EXERCISE DESCRIPTION
Word for word, retype each record shown below.

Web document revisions
____________

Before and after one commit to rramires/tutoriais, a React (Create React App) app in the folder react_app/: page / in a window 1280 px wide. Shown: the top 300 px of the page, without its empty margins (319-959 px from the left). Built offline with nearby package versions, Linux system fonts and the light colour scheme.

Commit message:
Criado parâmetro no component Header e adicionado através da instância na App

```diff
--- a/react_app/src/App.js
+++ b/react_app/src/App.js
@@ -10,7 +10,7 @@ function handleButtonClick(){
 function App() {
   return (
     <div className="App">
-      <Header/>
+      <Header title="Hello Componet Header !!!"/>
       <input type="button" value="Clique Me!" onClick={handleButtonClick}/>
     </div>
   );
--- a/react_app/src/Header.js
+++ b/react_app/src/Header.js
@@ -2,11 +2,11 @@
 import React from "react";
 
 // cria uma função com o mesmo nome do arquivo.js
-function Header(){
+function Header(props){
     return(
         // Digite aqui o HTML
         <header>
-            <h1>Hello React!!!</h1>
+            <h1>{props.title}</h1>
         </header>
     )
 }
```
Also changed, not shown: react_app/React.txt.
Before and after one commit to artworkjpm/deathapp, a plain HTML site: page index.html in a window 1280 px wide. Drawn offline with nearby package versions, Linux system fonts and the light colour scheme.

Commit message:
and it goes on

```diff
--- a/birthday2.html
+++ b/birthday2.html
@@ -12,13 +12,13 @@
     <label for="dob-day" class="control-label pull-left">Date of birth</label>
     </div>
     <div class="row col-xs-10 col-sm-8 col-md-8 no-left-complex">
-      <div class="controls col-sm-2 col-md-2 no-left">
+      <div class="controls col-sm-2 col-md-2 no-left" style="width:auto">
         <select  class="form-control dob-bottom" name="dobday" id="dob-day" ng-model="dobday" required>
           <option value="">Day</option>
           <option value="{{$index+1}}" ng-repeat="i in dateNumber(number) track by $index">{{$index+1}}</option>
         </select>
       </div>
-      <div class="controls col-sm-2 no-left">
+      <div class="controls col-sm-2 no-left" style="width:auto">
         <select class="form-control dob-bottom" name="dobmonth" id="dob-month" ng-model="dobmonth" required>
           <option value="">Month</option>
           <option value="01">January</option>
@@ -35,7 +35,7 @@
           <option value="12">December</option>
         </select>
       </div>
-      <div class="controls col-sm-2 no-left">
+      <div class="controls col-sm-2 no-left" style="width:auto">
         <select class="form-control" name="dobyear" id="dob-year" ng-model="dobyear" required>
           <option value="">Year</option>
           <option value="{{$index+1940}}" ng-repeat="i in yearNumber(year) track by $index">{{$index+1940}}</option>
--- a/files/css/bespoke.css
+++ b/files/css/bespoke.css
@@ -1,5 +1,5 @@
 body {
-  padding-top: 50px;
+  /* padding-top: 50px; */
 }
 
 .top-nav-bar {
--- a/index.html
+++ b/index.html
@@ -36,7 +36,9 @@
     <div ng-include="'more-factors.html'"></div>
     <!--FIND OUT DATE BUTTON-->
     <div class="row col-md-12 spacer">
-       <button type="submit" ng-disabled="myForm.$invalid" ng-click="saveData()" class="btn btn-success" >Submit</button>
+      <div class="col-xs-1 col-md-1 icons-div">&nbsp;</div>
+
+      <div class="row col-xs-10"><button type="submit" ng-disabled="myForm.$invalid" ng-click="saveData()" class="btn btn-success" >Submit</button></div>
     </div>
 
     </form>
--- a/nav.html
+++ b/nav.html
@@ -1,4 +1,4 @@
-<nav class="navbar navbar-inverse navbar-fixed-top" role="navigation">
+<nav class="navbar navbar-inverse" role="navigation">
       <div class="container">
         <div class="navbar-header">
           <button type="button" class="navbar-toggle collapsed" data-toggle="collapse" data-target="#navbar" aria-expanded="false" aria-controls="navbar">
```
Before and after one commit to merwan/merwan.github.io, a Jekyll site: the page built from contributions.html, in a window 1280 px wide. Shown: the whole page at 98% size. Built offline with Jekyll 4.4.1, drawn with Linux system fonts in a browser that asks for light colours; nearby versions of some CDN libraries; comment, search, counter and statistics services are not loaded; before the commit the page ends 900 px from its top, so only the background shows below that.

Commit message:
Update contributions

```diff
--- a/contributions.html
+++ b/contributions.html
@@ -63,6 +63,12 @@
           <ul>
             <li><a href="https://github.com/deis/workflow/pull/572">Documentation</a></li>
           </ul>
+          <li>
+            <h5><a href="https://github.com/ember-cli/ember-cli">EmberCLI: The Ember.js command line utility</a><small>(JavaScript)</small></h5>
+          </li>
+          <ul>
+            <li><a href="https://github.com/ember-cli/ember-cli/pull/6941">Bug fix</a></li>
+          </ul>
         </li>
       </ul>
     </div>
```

____________

WRITTEN ANSWER
Before and after one commit to rramires/tutoriais, a React (Create React App) app in the folder react_app/: page / in a window 1280 px wide. Shown: the top 300 px of the page, without its empty margins (319-959 px from the left). Built offline with nearby package versions, Linux system fonts and the light colour scheme.

Commit message:
Criado parâmetro no component Header e adicionado através da instância na App

```diff
--- a/react_app/src/App.js
+++ b/react_app/src/App.js
@@ -10,7 +10,7 @@ function handleButtonClick(){
 function App() {
   return (
     <div className="App">
-      <Header/>
+      <Header title="Hello Componet Header !!!"/>
       <input type="button" value="Clique Me!" onClick={handleButtonClick}/>
     </div>
   );
--- a/react_app/src/Header.js
+++ b/react_app/src/Header.js
@@ -2,11 +2,11 @@
 import React from "react";
 
 // cria uma função com o mesmo nome do arquivo.js
-function Header(){
+function Header(props){
     return(
         // Digite aqui o HTML
         <header>
-            <h1>Hello React!!!</h1>
+            <h1>{props.title}</h1>
         </header>
     )
 }
```
Also changed, not shown: react_app/React.txt.
Before and after one commit to artworkjpm/deathapp, a plain HTML site: page index.html in a window 1280 px wide. Drawn offline with nearby package versions, Linux system fonts and the light colour scheme.

Commit message:
and it goes on

```diff
--- a/birthday2.html
+++ b/birthday2.html
@@ -12,13 +12,13 @@
     <label for="dob-day" class="control-label pull-left">Date of birth</label>
     </div>
     <div class="row col-xs-10 col-sm-8 col-md-8 no-left-complex">
-      <div class="controls col-sm-2 col-md-2 no-left">
+      <div class="controls col-sm-2 col-md-2 no-left" style="width:auto">
         <select  class="form-control dob-bottom" name="dobday" id="dob-day" ng-model="dobday" required>
           <option value="">Day</option>
           <option value="{{$index+1}}" ng-repeat="i in dateNumber(number) track by $index">{{$index+1}}</option>
         </select>
       </div>
-      <div class="controls col-sm-2 no-left">
+      <div class="controls col-sm-2 no-left" style="width:auto">
         <select class="form-control dob-bottom" name="dobmonth" id="dob-month" ng-model="dobmonth" required>
           <option value="">Month</option>
           <option value="01">January</option>
@@ -35,7 +35,7 @@
           <option value="12">December</option>
         </select>
       </div>
-      <div class="controls col-sm-2 no-left">
+      <div class="controls col-sm-2 no-left" style="width:auto">
         <select class="form-control" name="dobyear" id="dob-year" ng-model="dobyear" required>
           <option value="">Year</option>
           <option value="{{$index+1940}}" ng-repeat="i in yearNumber(year) track by $index">{{$index+1940}}</option>
--- a/files/css/bespoke.css
+++ b/files/css/bespoke.css
@@ -1,5 +1,5 @@
 body {
-  padding-top: 50px;
+  /* padding-top: 50px; */
 }
 
 .top-nav-bar {
--- a/index.html
+++ b/index.html
@@ -36,7 +36,9 @@
     <div ng-include="'more-factors.html'"></div>
     <!--FIND OUT DATE BUTTON-->
     <div class="row col-md-12 spacer">
-       <button type="submit" ng-disabled="myForm.$invalid" ng-click="saveData()" class="btn btn-success" >Submit</button>
+      <div class="col-xs-1 col-md-1 icons-div">&nbsp;</div>
+
+      <div class="row col-xs-10"><button type="submit" ng-disabled="myForm.$invalid" ng-click="saveData()" class="btn btn-success" >Submit</button></div>
     </div>
 
     </form>
--- a/nav.html
+++ b/nav.html
@@ -1,4 +1,4 @@
-<nav class="navbar navbar-inverse navbar-fixed-top" role="navigation">
+<nav class="navbar navbar-inverse" role="navigation">
       <div class="container">
         <div class="navbar-header">
           <button type="button" class="navbar-toggle collapsed" data-toggle="collapse" data-target="#navbar" aria-expanded="false" aria-controls="navbar">
```
Before and after one commit to merwan/merwan.github.io, a Jekyll site: the page built from contributions.html, in a window 1280 px wide. Shown: the whole page at 98% size. Built offline with Jekyll 4.4.1, drawn with Linux system fonts in a browser that asks for light colours; nearby versions of some CDN libraries; comment, search, counter and statistics services are not loaded; before the commit the page ends 900 px from its top, so only the background shows below that.

Commit message:
Update contributions

```diff
--- a/contributions.html
+++ b/contributions.html
@@ -63,6 +63,12 @@
           <ul>
             <li><a href="https://github.com/deis/workflow/pull/572">Documentation</a></li>
           </ul>
+          <li>
+            <h5><a href="https://github.com/ember-cli/ember-cli">EmberCLI: The Ember.js command line utility</a><small>(JavaScript)</small></h5>
+          </li>
+          <ul>
+            <li><a href="https://github.com/ember-cli/ember-cli/pull/6941">Bug fix</a></li>
+          </ul>
         </li>
       </ul>
     </div>
```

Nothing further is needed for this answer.